After telling the parable of the sower and the seeds Jesus said, “Whoever has ears to hear, let them hear” (Mark 4:9, NIV).
In different contexts, He makes similar statements emphasizing the same message:
“Whoever has ears, let them hear what the Spirit says to the churches” (Revelation 2:7, 11, 17, 29, 3:6, 13, 22).
“My dear brothers and sisters, take note of this: Everyone should be quick to listen, slow to speak and slow to become angry” (James 2:19).
There are other topics mentioned more in the Scriptures, but I don’t believe any are as important as this one.
Listen and hear.
When parents are communicating important information to their children, it is sometimes necessary to say, “Listen to me”!
Instructors may say to their students, “Listen to this. You may see it on the exam”.
Preachers may say to their congregation, “Are you listening to me? This is important”.
Husbands and wives may say to one another, “I need you to listen to me”.
The fact is, we hear countless things going on at any given moment. Try it. Try to just listen. Close your eyes, sit still, and just listen. What do you hear?
What I hear is music playing. I hear water churning in the washer and clothes tumbling in the dryer downstairs. I hear a truck rumbling as it makes its way slowly down the street. I hear so many things that I most likely would not have had I not taken the time to listen.
It is understandable. There are so many sounds infiltrating our immediate environment at any given moment that we simply become numb to them. No wonder Jesus said, “Whoever has ears to hear, let them hear.” And more specifically “Hear what the Spirit says.” His desire is not simply to hear the words and the sounds, but to absorb what is being said.
James’ admonition is not to just listen to the words, but to really hear the person who is speaking. Be quick to listen, instead of preparing what you will say when given the first opportunity.
In order to really get His message, we need to both listen and hear, focus our attention on what is being said, let it sink in, and absorb the message into our daily lives.
In order to do a good job in our profession, we much not only listen to what is being said by our boss and co-workers, we must hear what is being said and apply it.
To have a deeper level of communication with the important people in our lives, we not only need to listen to them talking, but hear what they are saying. Hear their words, their tone, their emotion, and their heart.
To truly understand what is going on in the lives of our children, we must listen- sometimes more to what is not being said than to what is. We must listen intently, even if they have not learned how to fully express what they want to say. And we must hear them.

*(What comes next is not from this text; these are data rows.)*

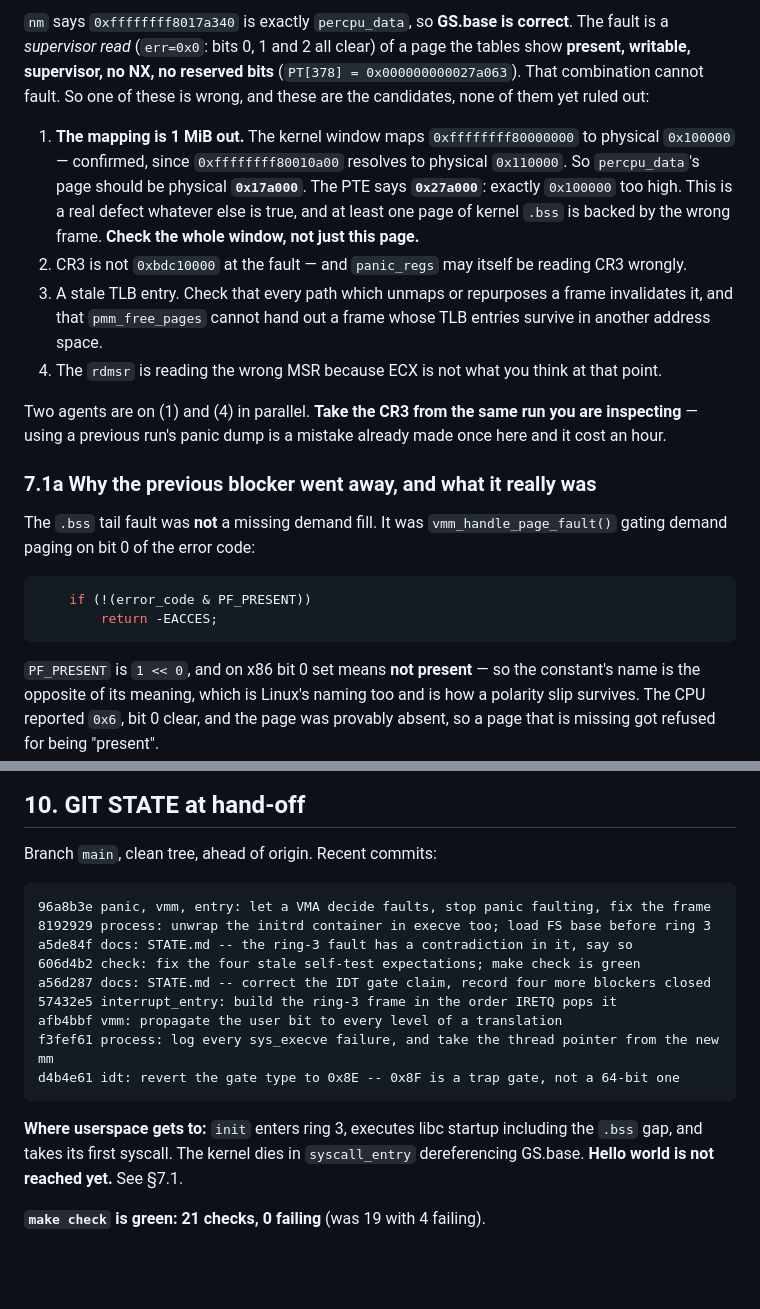
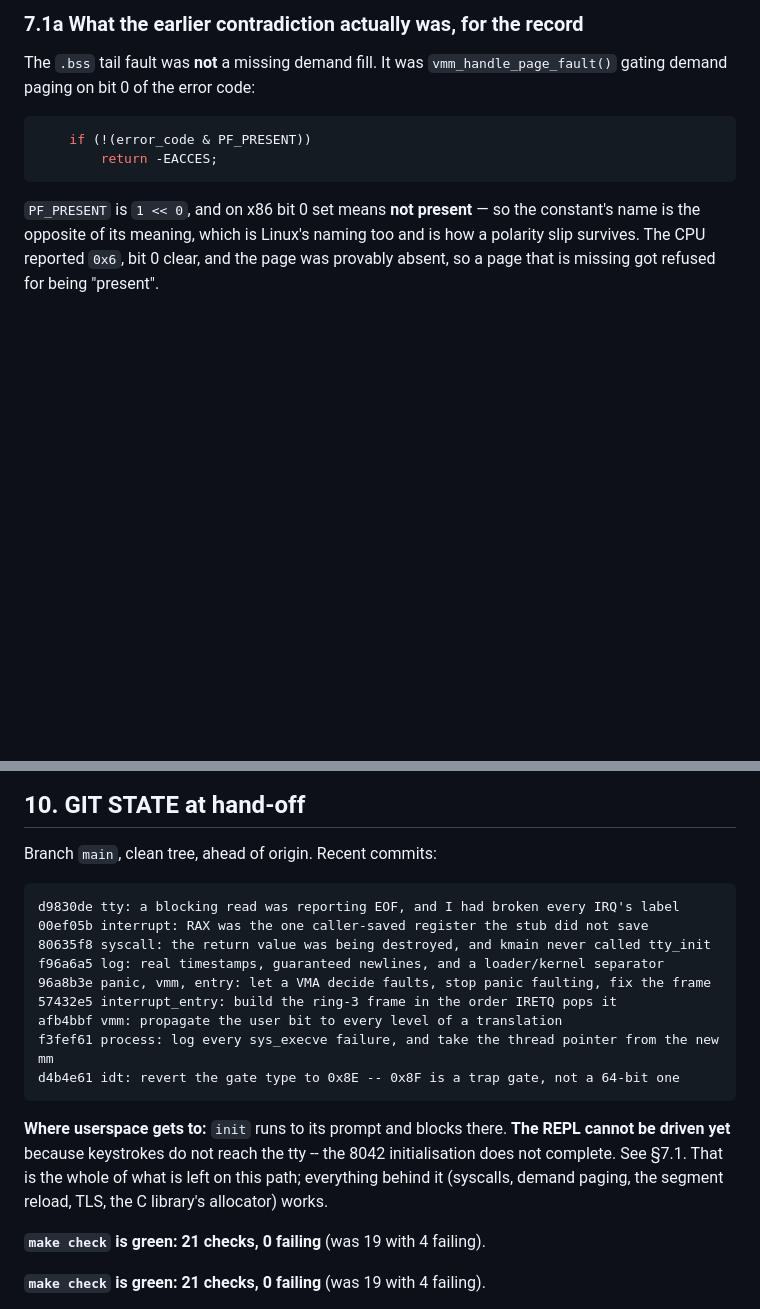
Before and after one commit to Omena0/fr-os, a Markdown page: STATE.md, 2 parts joined by grey strips. GitHub-like rendering; blank space fills up the shorter version.

````diff
--- a/STATE.md
+++ b/STATE.md
@@ -416,30 +395,5 @@ cr2 0xffffffff8017a340   cr3 0x00000000bdc10000   cr4 0x0000000000010220
 
-`nm` says `0xffffffff8017a340` is exactly `percpu_data`, so **GS.base is
-correct**. The fault is a *supervisor read* (`err=0x0`: bits 0, 1 and 2 all
-clear) of a page the tables show **present, writable, supervisor, no NX, no
-reserved bits** (`PT[378] = 0x000000000027a063`). That combination cannot fault.
-So one of these is wrong, and these are the candidates, none of them yet ruled
-out:
-
-1. **The mapping is 1 MiB out.** The kernel window maps `0xffffffff80000000` to
-   physical `0x100000` — confirmed, since `0xffffffff80010a00` resolves to
-   physical `0x110000`. So `percpu_data`'s page should be physical **`0x17a000`**.
-   The PTE says **`0x27a000`**: exactly `0x100000` too high. This is a real
-   defect whatever else is true, and at least one page of kernel `.bss` is
-   backed by the wrong frame. **Check the whole window, not just this page.**
-2. CR3 is not `0xbdc10000` at the fault — and `panic_regs` may itself be reading
-   CR3 wrongly.
-3. A stale TLB entry. Check that every path which unmaps or repurposes a frame
-   invalidates it, and that `pmm_free_pages` cannot hand out a frame whose TLB
-   entries survive in another address space.
-4. The `rdmsr` is reading the wrong MSR because ECX is not what you think at
-   that point.
-
-Two agents are on (1) and (4) in parallel. **Take the CR3 from the same run you
-are inspecting** — using a previous run's panic dump is a mistake already made
-once here and it cost an hour.
-
-### 7.1a Why the previous blocker went away, and what it really was
+### 7.1a What the earlier contradiction actually was, for the record
 
 The `.bss` tail fault was **not** a missing demand fill. It was
 `vmm_handle_page_fault()` gating demand paging on bit 0 of the error code:
@@ -682,21 +636,24 @@ These are settled. Re-deriving them is how today was lost.
 Branch `main`, clean tree, ahead of origin. Recent commits:
 
 ```
+d9830de tty: a blocking read was reporting EOF, and I had broken every IRQ's label
+00ef05b interrupt: RAX was the one caller-saved register the stub did not save
+80635f8 syscall: the return value was being destroyed, and kmain never called tty_init
+f96a6a5 log: real timestamps, guaranteed newlines, and a loader/kernel separator
 96a8b3e panic, vmm, entry: let a VMA decide faults, stop panic faulting, fix the frame
-8192929 process: unwrap the initrd container in execve too; load FS base before ring 3
-a5de84f docs: STATE.md -- the ring-3 fault has a contradiction in it, say so
-606d4b2 check: fix the four stale self-test expectations; make check is green
-a56d287 docs: STATE.md -- correct the IDT gate claim, record four more blockers closed
 57432e5 interrupt_entry: build the ring-3 frame in the order IRETQ pops it
 afb4bbf vmm: propagate the user bit to every level of a translation
 f3fef61 process: log every sys_execve failure, and take the thread pointer from the new mm
 d4b4e61 idt: revert the gate type to 0x8E -- 0x8F is a trap gate, not a 64-bit one
 ```
 
-**Where userspace gets to:** `init` enters ring 3, executes libc startup
-including the `.bss` gap, and takes its first syscall. The kernel dies in
-`syscall_entry` dereferencing GS.base. **Hello world is not reached yet.** See
-§7.1.
+**Where userspace gets to:** `init` runs to its prompt and blocks there. **The
+REPL cannot be driven yet** because keystrokes do not reach the tty -- the 8042
+initialisation does not complete. See §7.1. That is the whole of what is left
+on this path; everything behind it (syscalls, demand paging, the segment
+reload, TLS, the C library's allocator) works.
+
+**`make check` is green: 21 checks, 0 failing** (was 19 with 4 failing).
 
 **`make check` is green: 21 checks, 0 failing** (was 19 with 4 failing).
 
````
Also changed, not shown: other parts of STATE.md (+37 -58 lines).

During one of the seasons of the television series Parenthood, Camille and Zeek Braverman were having problems connecting with each other. Their counselor encouraged them to practice acknowledging when they were really hearing each other. The phrase: “I hear you and I see you” became an underlying theme for several episodes of the show, and I suspect a common phrase in the conversations of many fans of the show.
“I hear you and I see you.” I am focused on you. I am connected with you. I am in tune with what you are saying and how you are feeling.
It is important that we learn to listen and hear one another in all of our relationships. If the sounds around you are distracting you, find a way to focus in on what you really need to…which is the person who really needs you to.
Jesus was not just talking for the sake of hearing Himself speak. His words have meaning and the power to transform your relationships, with Him and with the people you love.
So listen and hear!
A Norvell Note © Copyright 2017. Tom Norvell All Rights Reserved.